**What needs to be done**
In the material below, find each line holding the string "agents" and copy it.

**Material for the task**
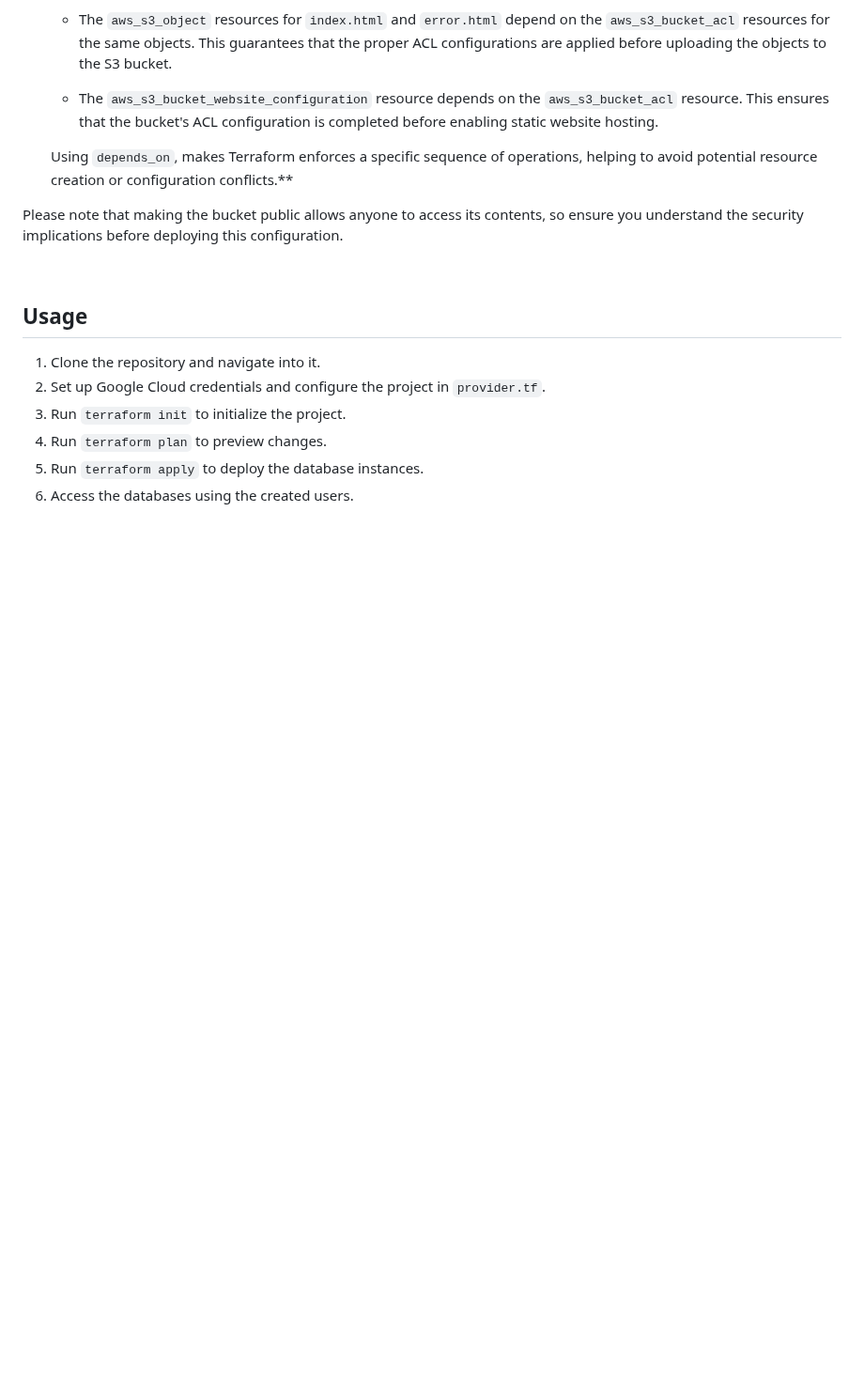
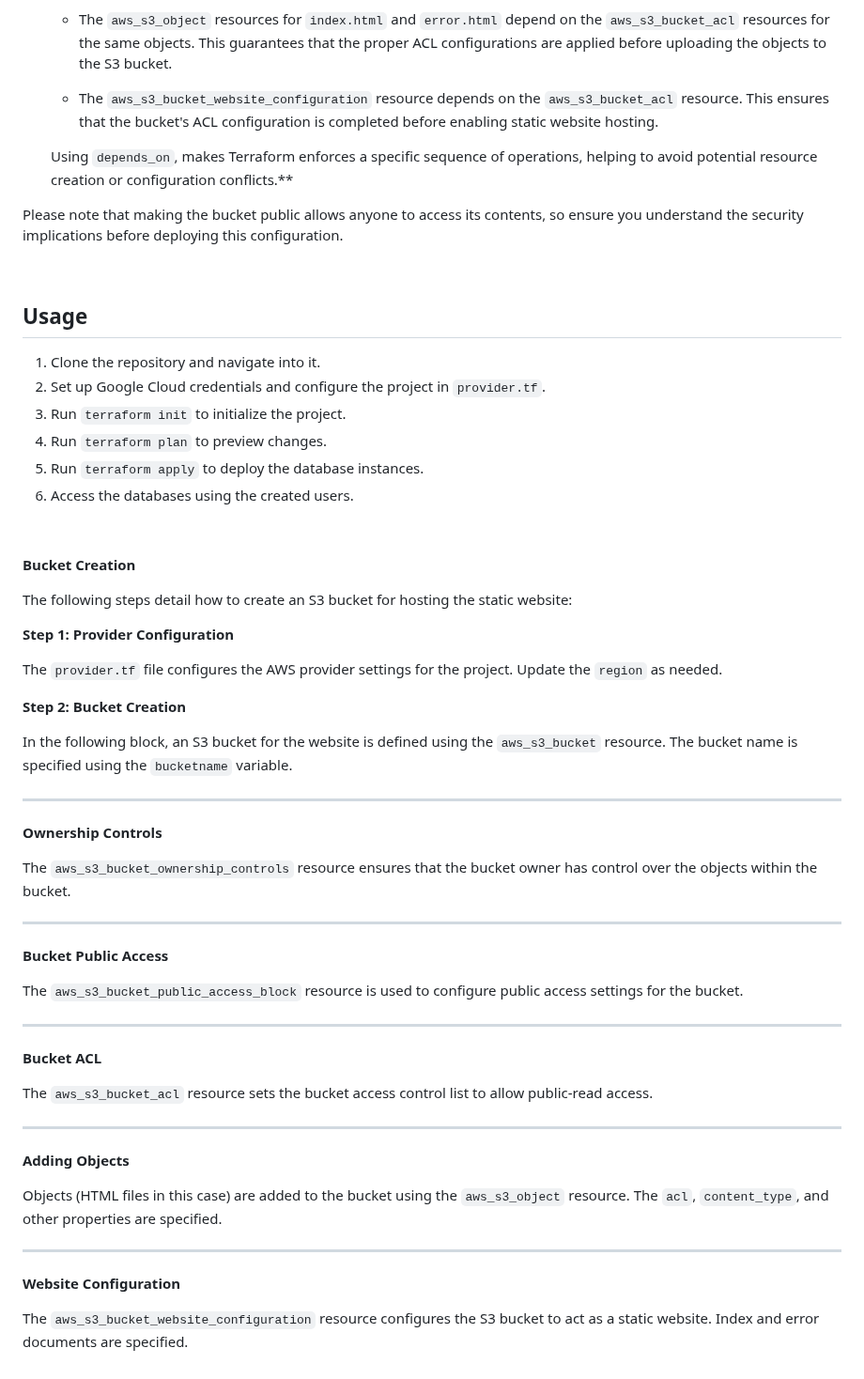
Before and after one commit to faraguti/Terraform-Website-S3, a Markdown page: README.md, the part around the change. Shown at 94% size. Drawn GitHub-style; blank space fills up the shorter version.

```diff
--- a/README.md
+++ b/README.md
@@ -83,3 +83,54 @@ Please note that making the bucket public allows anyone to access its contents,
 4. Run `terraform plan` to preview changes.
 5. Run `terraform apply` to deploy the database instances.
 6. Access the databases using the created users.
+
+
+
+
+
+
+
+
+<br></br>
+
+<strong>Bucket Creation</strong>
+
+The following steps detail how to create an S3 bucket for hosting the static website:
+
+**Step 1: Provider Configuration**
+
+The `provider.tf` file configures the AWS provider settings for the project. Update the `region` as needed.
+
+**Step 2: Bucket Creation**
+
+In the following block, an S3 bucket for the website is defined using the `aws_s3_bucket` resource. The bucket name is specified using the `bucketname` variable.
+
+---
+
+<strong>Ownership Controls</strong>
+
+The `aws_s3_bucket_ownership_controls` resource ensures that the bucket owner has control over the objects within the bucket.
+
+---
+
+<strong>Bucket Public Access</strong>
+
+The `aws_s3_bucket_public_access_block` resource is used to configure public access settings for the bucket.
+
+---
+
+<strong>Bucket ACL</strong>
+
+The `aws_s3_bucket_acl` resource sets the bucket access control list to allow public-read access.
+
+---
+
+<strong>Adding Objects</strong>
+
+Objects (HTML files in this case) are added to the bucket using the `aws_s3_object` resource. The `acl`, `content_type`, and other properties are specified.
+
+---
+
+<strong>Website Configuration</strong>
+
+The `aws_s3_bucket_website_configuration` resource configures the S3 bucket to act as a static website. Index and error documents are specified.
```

==

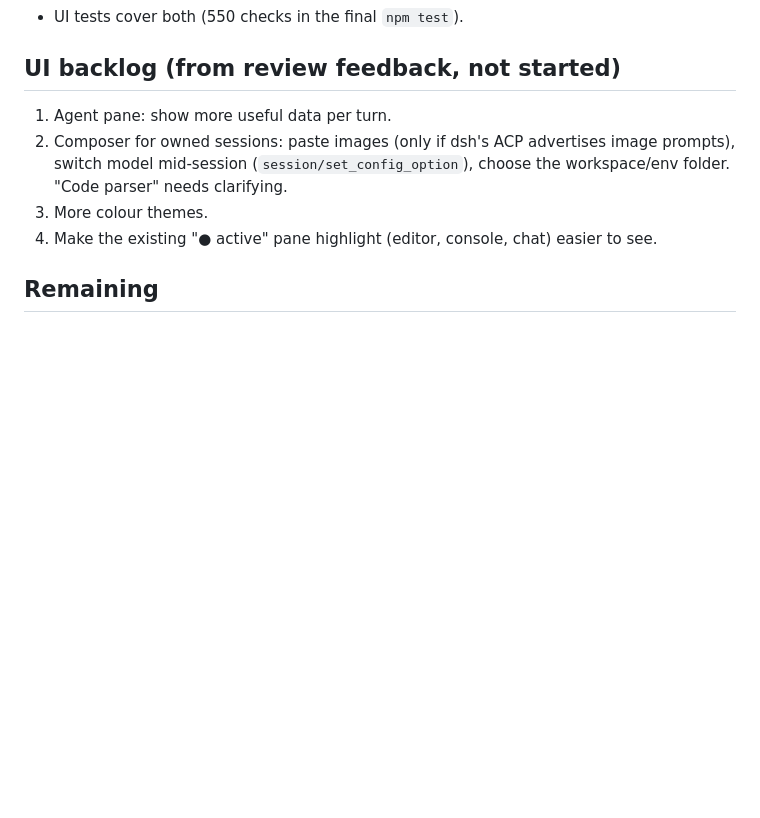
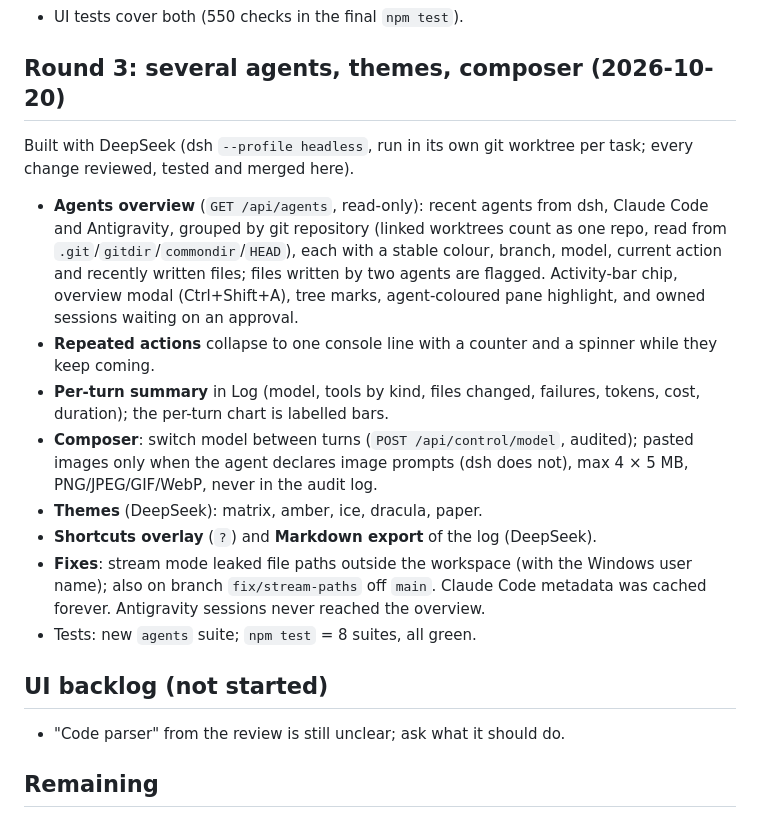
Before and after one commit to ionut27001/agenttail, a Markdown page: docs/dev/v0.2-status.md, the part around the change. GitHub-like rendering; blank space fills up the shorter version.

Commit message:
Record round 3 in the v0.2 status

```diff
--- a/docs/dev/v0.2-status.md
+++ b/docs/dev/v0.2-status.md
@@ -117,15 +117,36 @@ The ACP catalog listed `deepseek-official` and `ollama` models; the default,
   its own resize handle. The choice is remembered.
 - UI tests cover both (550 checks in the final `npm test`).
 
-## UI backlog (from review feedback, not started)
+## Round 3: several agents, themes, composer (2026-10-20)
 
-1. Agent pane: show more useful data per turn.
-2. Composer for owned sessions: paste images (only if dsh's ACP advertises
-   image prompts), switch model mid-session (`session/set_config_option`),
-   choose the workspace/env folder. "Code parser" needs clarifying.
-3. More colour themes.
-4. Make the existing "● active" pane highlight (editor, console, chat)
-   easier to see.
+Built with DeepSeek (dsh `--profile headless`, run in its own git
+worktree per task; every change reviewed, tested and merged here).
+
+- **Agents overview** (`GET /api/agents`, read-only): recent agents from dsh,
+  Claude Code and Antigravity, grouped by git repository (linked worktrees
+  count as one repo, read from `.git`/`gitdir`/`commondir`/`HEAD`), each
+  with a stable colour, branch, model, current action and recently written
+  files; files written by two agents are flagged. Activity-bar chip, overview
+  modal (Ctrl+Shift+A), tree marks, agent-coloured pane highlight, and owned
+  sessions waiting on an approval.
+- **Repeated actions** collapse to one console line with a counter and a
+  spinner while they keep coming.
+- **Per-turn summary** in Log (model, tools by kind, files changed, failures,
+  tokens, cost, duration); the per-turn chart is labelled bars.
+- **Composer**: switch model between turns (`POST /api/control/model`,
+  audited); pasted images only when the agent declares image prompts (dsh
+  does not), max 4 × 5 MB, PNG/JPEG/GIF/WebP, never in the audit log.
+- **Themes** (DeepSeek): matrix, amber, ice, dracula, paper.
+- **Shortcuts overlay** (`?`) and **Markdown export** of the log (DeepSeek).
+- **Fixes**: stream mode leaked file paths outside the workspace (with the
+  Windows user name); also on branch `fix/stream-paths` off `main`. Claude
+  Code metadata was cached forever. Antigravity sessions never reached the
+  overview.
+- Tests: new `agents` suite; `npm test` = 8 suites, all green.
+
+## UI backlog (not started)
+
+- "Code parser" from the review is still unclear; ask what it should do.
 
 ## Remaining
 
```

---

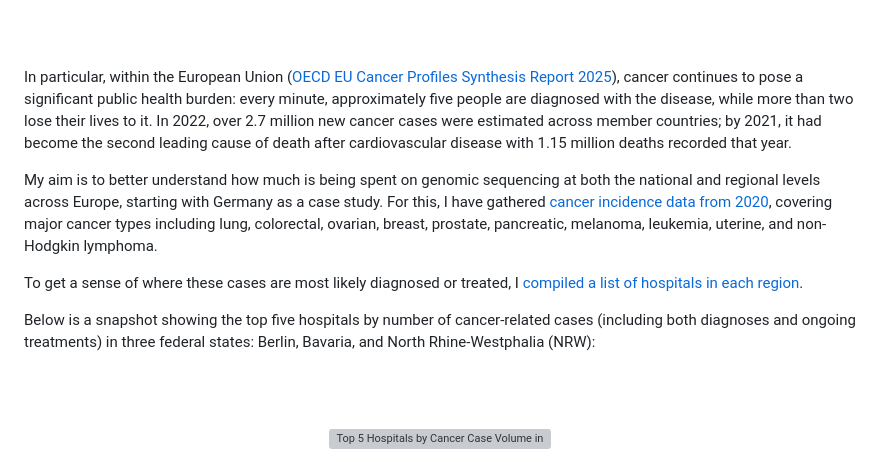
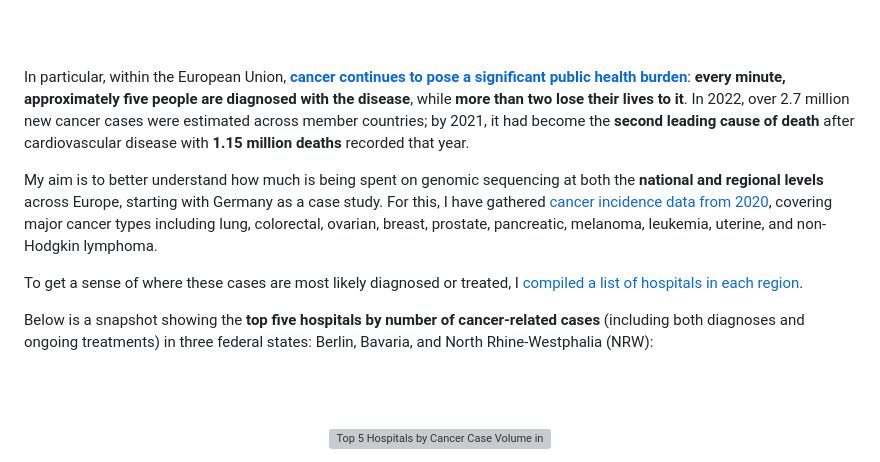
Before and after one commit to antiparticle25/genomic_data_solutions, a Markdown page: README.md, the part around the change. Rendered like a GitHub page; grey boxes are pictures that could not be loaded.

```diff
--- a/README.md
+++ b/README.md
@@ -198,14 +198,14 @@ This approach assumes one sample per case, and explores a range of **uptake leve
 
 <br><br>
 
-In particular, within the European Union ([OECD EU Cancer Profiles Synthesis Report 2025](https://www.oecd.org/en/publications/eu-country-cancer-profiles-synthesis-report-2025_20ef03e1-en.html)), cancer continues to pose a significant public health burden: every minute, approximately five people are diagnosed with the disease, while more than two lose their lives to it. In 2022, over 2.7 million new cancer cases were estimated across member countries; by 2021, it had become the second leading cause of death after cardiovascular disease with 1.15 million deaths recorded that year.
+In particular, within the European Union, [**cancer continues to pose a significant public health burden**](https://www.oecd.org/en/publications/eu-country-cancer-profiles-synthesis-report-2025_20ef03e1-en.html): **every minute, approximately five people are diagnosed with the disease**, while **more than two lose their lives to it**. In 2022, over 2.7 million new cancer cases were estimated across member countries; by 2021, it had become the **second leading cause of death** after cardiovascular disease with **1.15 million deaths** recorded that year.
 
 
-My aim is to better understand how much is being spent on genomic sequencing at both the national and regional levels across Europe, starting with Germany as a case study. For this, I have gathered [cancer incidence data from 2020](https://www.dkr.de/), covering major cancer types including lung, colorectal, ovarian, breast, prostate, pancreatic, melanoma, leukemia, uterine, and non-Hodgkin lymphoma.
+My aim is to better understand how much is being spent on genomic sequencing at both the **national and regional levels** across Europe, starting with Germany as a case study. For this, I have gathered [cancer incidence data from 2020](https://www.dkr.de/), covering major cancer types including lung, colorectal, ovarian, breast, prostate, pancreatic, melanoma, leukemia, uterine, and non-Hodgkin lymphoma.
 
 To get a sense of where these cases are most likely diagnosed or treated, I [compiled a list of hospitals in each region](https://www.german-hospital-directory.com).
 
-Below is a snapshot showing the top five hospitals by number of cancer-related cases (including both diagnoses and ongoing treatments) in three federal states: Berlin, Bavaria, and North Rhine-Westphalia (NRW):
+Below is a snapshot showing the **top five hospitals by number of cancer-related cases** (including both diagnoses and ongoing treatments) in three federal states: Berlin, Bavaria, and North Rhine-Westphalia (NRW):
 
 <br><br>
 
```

**Exercise solution**
+## Round 3: several agents, themes, composer (2026-10-20)
+- **Agents overview** (`GET /api/agents`, read-only): recent agents from dsh,
+  files; files written by two agents are flagged. Activity-bar chip, overview
+- Tests: new `agents` suite; `npm test` = 8 suites, all green.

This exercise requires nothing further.